Let’s face it, chances are high that your information is out there. You likely conduct business, socialize, network, and pass the time online. Don’t we all? Where would life be without memes? If proper steps aren’t taken to protect your business and personal information, a data breach can occur and can be costly.
What is a data breach? A data breach is when information is stolen or taken from a system without the knowledge or authorization of the system's owner. The fact is, data breaches are happening at an alarming rate year after year. While many small businesses are taking steps to prevent them, cyberattacks are becoming far more advanced, and the security measures to prevent them are harder to maintain.
The Increase in Data Breaches
The attacks keep coming. A report about 2021 from the Identity Theft Resource Center (ITRC) stated that there were 1,862 data breaches last year, surpassing both 2020's total of 1,108 and the high total of 1,506 in 2017. That’s not the whole story. After all, 1,862 doesn’t sound so bad. Consider the number of people impacted by those data breaches: 294 million.

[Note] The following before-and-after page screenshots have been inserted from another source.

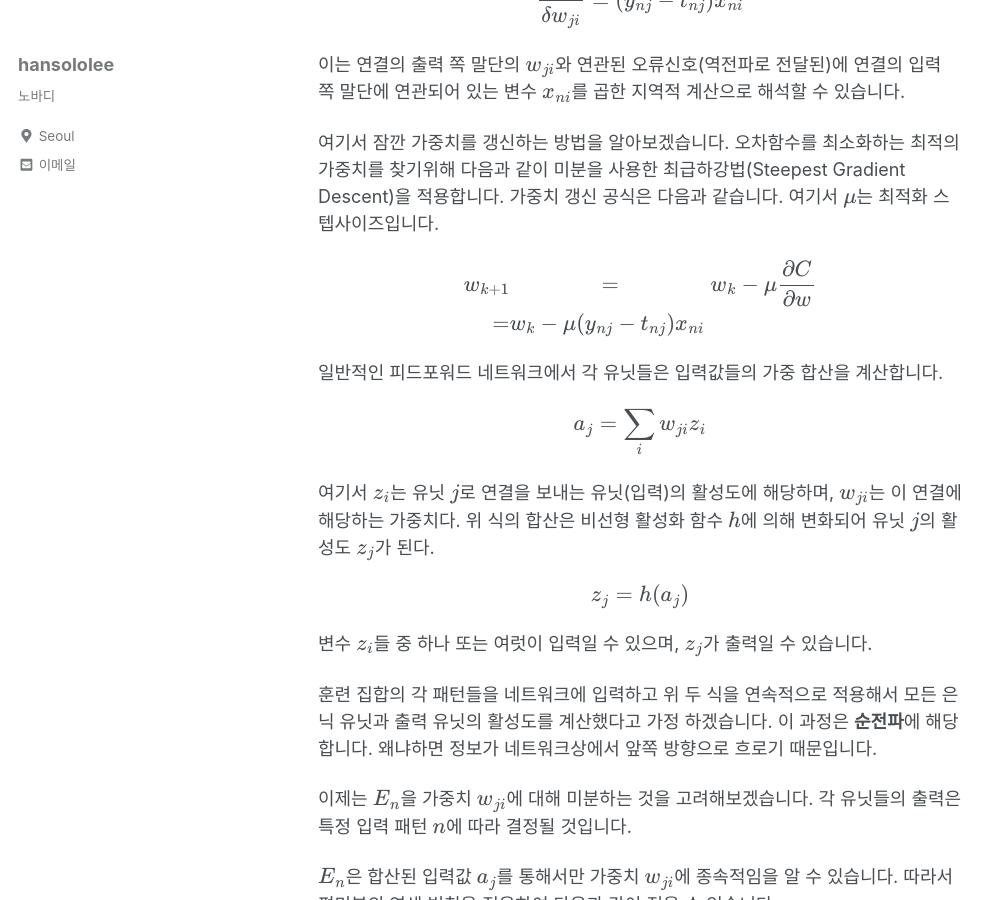
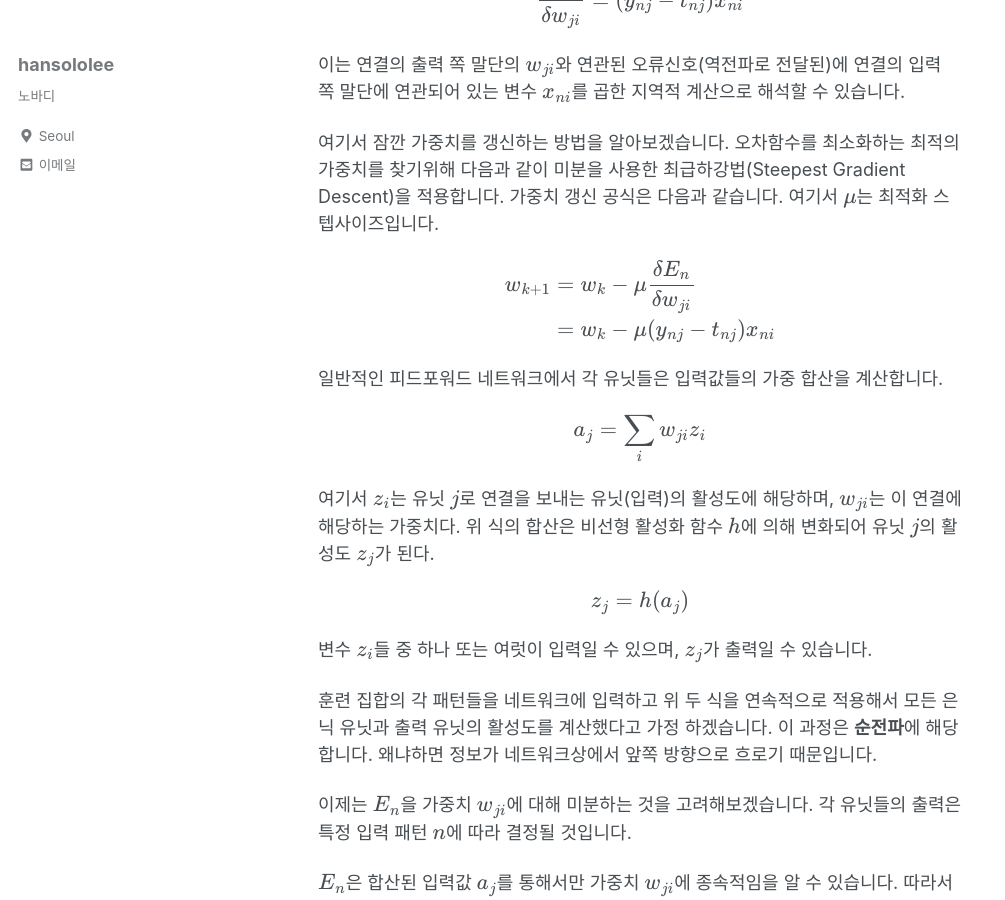
Before and after one commit to arisongha/hansololee.github.io, a Jekyll site: the page built from _posts/2019-01-20-backpropagation.md, in a window 1280 px wide and 900 px high, scrolled down 1090 px. Shown: the whole window, without its empty margins (0-1005 px from the left). Built offline with Jekyll 4.4.1, drawn with Linux system fonts in a browser that asks for light colours; cached includes are drawn as plain includes; nearby versions of some CDN libraries; formulas are drawn with MathJax 3.

Commit message:
Update 2019-01-20-backpropagation.md

```diff
--- a/_posts/2019-01-20-backpropagation.md
+++ b/_posts/2019-01-20-backpropagation.md
@@ -38,8 +38,8 @@ $$\frac {\delta E_n}{\delta w_{ji}} = (y_{nj}-t_{nj})x_{ni}$$
 
 $$
 \begin{eqnarray}
-  w_{k+1}  &=& w_{k} - \mu \frac{\partial C}{\partial w} \\
-  =& w_{k} - \mu (y_{nj}-t_{nj})x_{ni}
+  w_{k+1}  &=& w_{k} - \mu \frac {\delta E_n}{\delta w_{ji}} \\
+  &=& w_{k} - \mu (y_{nj}-t_{nj})x_{ni}
 \end{eqnarray}
 $$
 
```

How does this keep happening if IT departments are trained on preventing data breaches? Simply put, cybercriminals are finding workarounds and succeeding at it ten-fold. There are ways your small business can address data breaches and cyber-attacks. Here are some steps on how to do just that!

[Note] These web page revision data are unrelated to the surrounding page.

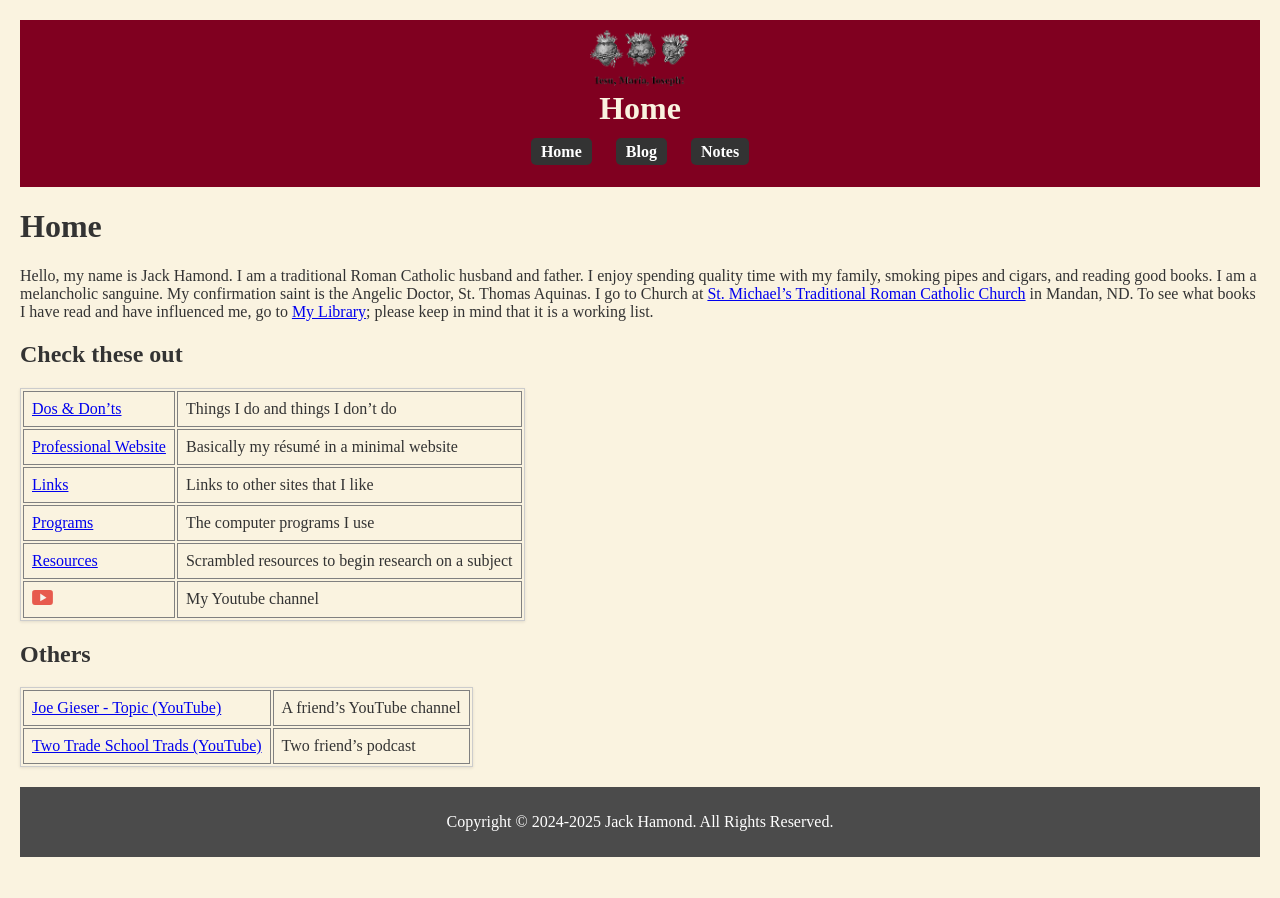
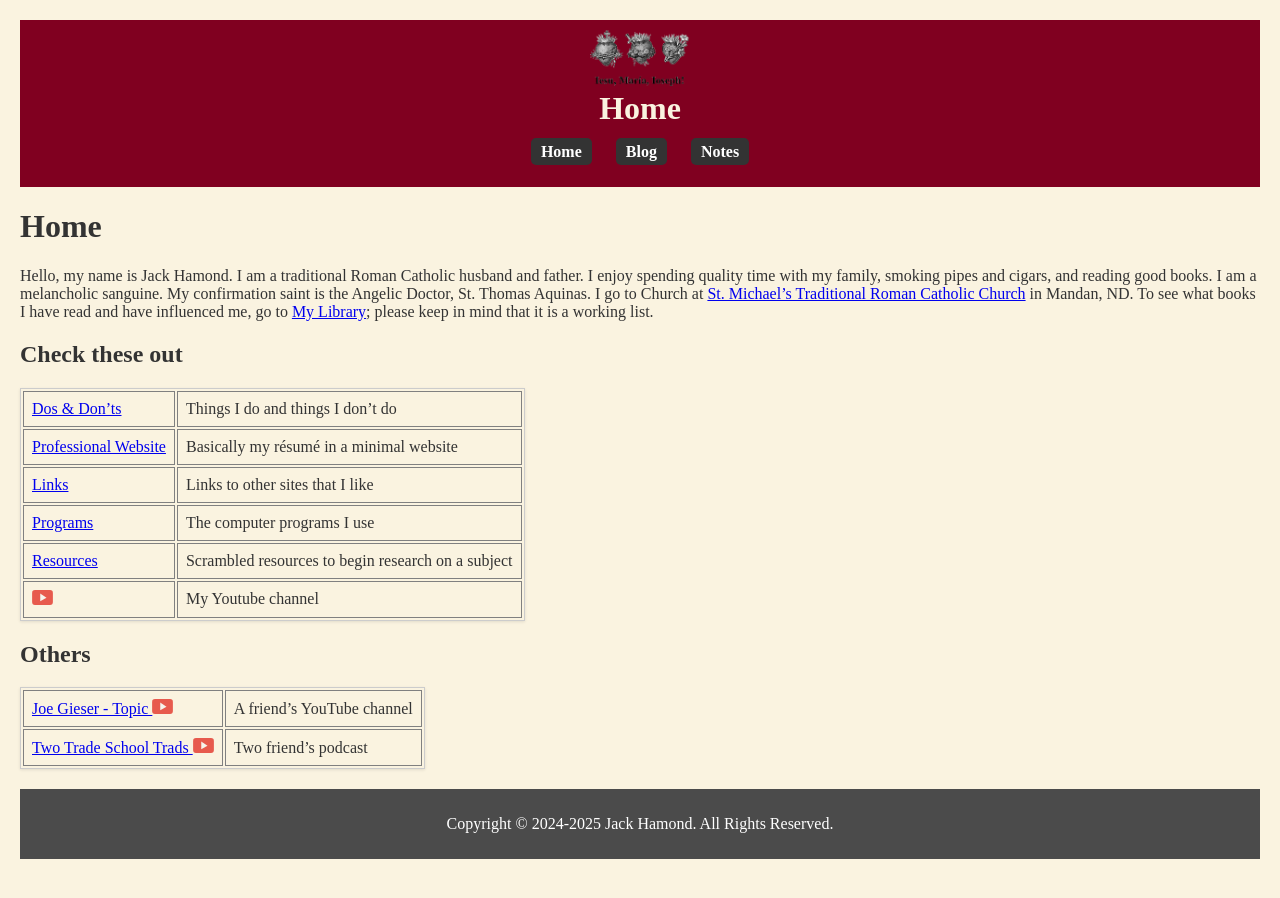
Before and after one commit to jackhamond/jackhamond.github.io, a Jekyll site: the page built from index.md, in a window 1280 px wide. Built offline with Jekyll 4.4.1, drawn with Linux system fonts in a browser that asks for light colours; our own code applies the rules of GitHub Pages for plain Markdown files.

Commit message:
Update index.md

```diff
--- a/index.md
+++ b/index.md
@@ -19,5 +19,5 @@ Hello, my name is Jack Hamond. I am a traditional Roman Catholic husband and fat
 ## Others
 
 |:--------------------------------------------------------:|:-----------------------------------------|
-| [Joe Gieser - Topic (YouTube)](https://www.youtube.com/channel/UCPoG1zOWmRYlI0CdbraT5Ew) | A friend's YouTube channel |
-| [Two Trade School Trads (YouTube)](https://www.youtube.com/@TTSTPodcast) | Two friend's podcast |
+| <a href="https://www.youtube.com/channel/UCPoG1zOWmRYlI0CdbraT5Ew">Joe Gieser - Topic <img src="/assets/media/images/yt.svg" style="height:15px;width:auto;" /></a> | A friend's YouTube channel |
+| <a href="https://www.youtube.com/@TTSTPodcast">Two Trade School Trads <img src="/assets/media/images/yt.svg" style="height:15px;width:auto;" /></a> | Two friend's podcast |
```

- Purchase cyber insurance. Cyber insurance will protect your small business from losses relating to data breaches and other common cybercrimes. 60% of small businesses close after experiencing a data breach or cyber attack. Cyber insurance typically helps prevent that by restoring data, covering the lost business, providing services to communicate the breach to customers, and most related legal and defense costs. Cyber insurance is becoming an increasingly crucial coverage for small businesses.
- Report a data breach. Research the data breach laws in your state. You may need to notify each affected individual that the breach occurred in certain situations. For example, if the data breach infringes on an individual’s rights and freedoms, it should be reported immediately. It is also crucial to report it if someone’s personal or business information, such as financial records and identity information, is released. Notifying customers allows them to change all of their passwords and freeze their credit if needed.

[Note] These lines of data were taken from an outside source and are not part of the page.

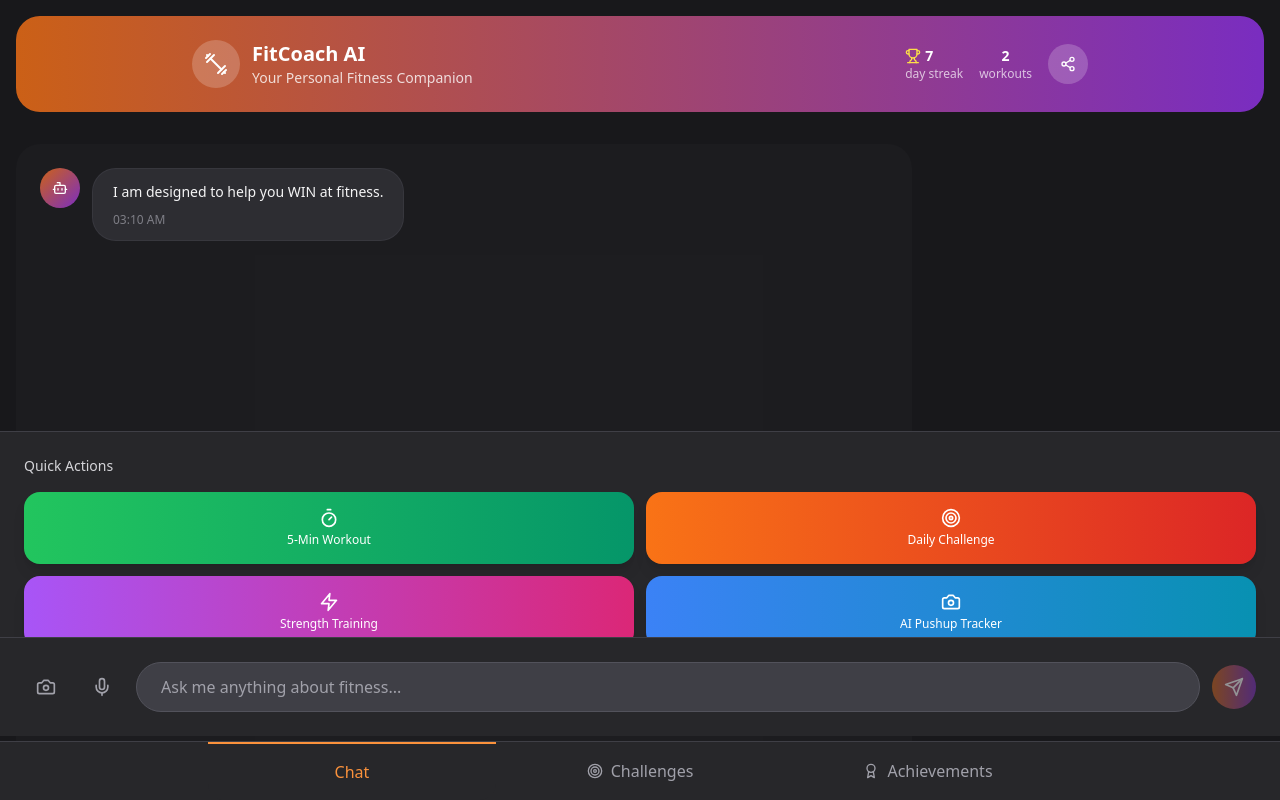
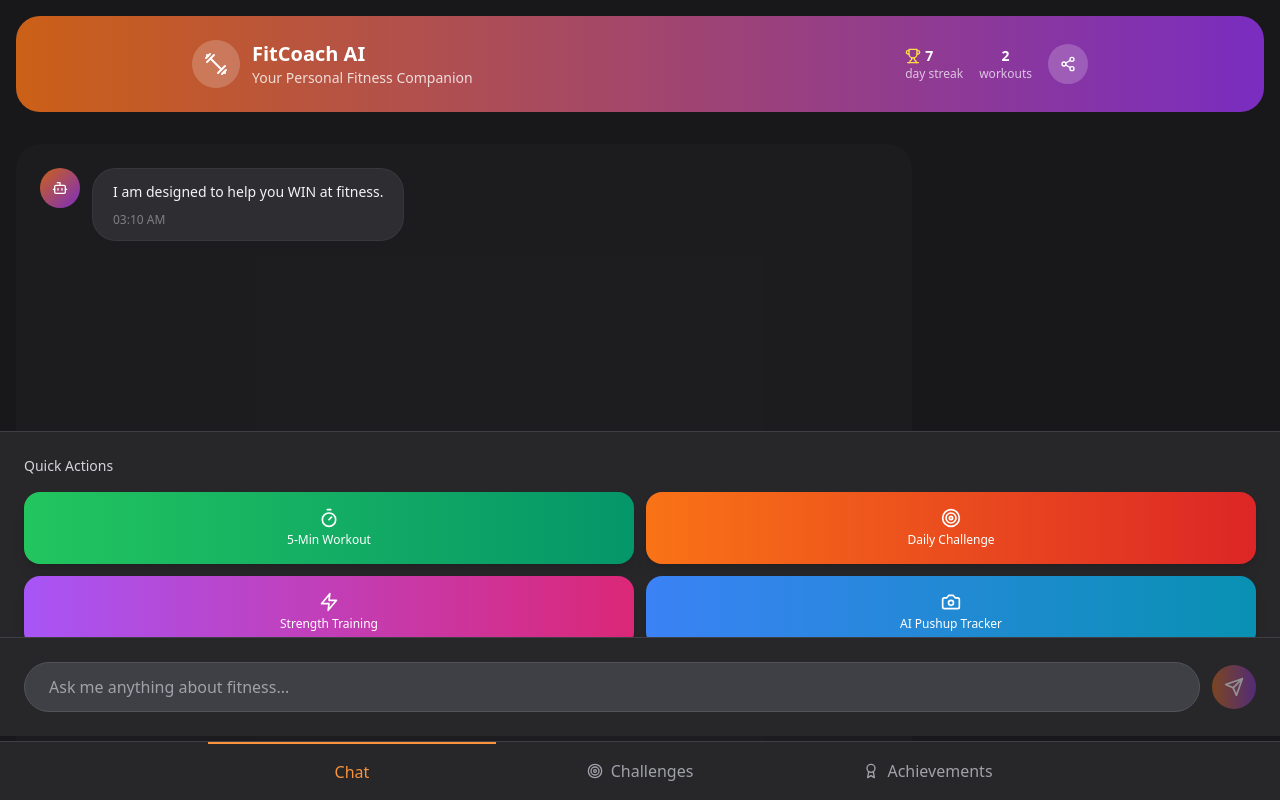
Before and after one commit to artchristech/passfitwin, a React (Vite) app: page / in a window 1280 px wide. Built offline with nearby package versions, Linux system fonts and the light colour scheme.

Commit message:
Remove Inspected Element Button

```diff
--- a/src/components/ChatInput.tsx
+++ b/src/components/ChatInput.tsx
@@ -1,5 +1,5 @@
 import React, { useState } from 'react';
-import { Send, Mic, Camera } from 'lucide-react';
+import { Send } from 'lucide-react';
 
 interface ChatInputProps {
   onSendMessage: (message: string) => void;
@@ -20,20 +20,6 @@ export default function ChatInput({ onSendMessage, isTyping }: ChatInputProps) {
   return (
     <form onSubmit={handleSubmit} className="fixed bottom-16 left-0 right-0 p-4 bg-zinc-800 border-t border-zinc-700 sm:p-6 z-10">
       <div className="flex items-center space-x-2 sm:space-x-3">
-        <button
-          type="button"
-          className="p-2 text-zinc-400 hover:text-orange-400 transition-all duration-300 rounded-full hover:bg-zinc-700 active:scale-95 sm:p-3"
-        >
-          <Camera className="w-4 h-4 sm:w-5 sm:h-5" />
-        </button>
-
-        <button
-          type="button"
-          className="p-2 text-zinc-400 hover:text-orange-400 transition-all duration-300 rounded-full hover:bg-zinc-700 active:scale-95 sm:p-3"
-        >
-          <Mic className="w-4 h-4 sm:w-5 sm:h-5" />
-        </button>
-
         <div className="flex-1 relative">
           <input
             type="text"
```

- Steps your small business can take to prevent a data breach. Teach employees how to secure their devices with a VPN, have them change their passwords often, and let them know it is best not to share too much information online. Using a different password for each account is essential. There are password managers to assist in this. Train employees on how to spot malicious emails and instruct them not to open or download attachments unless it is from an approved customer or vendor. If you have an IT staff, they can lead the charge on preventing cyber attacks. Consider contracting with a cyber security expert to advise them.
Now that we are in 2022, we should not expect data breaches to slow down. There is simply too much evidence to suggest that they won’t. With better preventive measures in place, your small business can avoid the costly destruction a data breach could create for you and your employees.
Data protection and data security are crucial elements to protect your business and your employees’ information online. We live in an era where nothing is private online anymore, but that doesn’t mean your business and your employees should fall victim to someone trying to steal their information and data. Cyber insurance and proper training are great ways to reduce the risk of a data breach impacting your business’s success.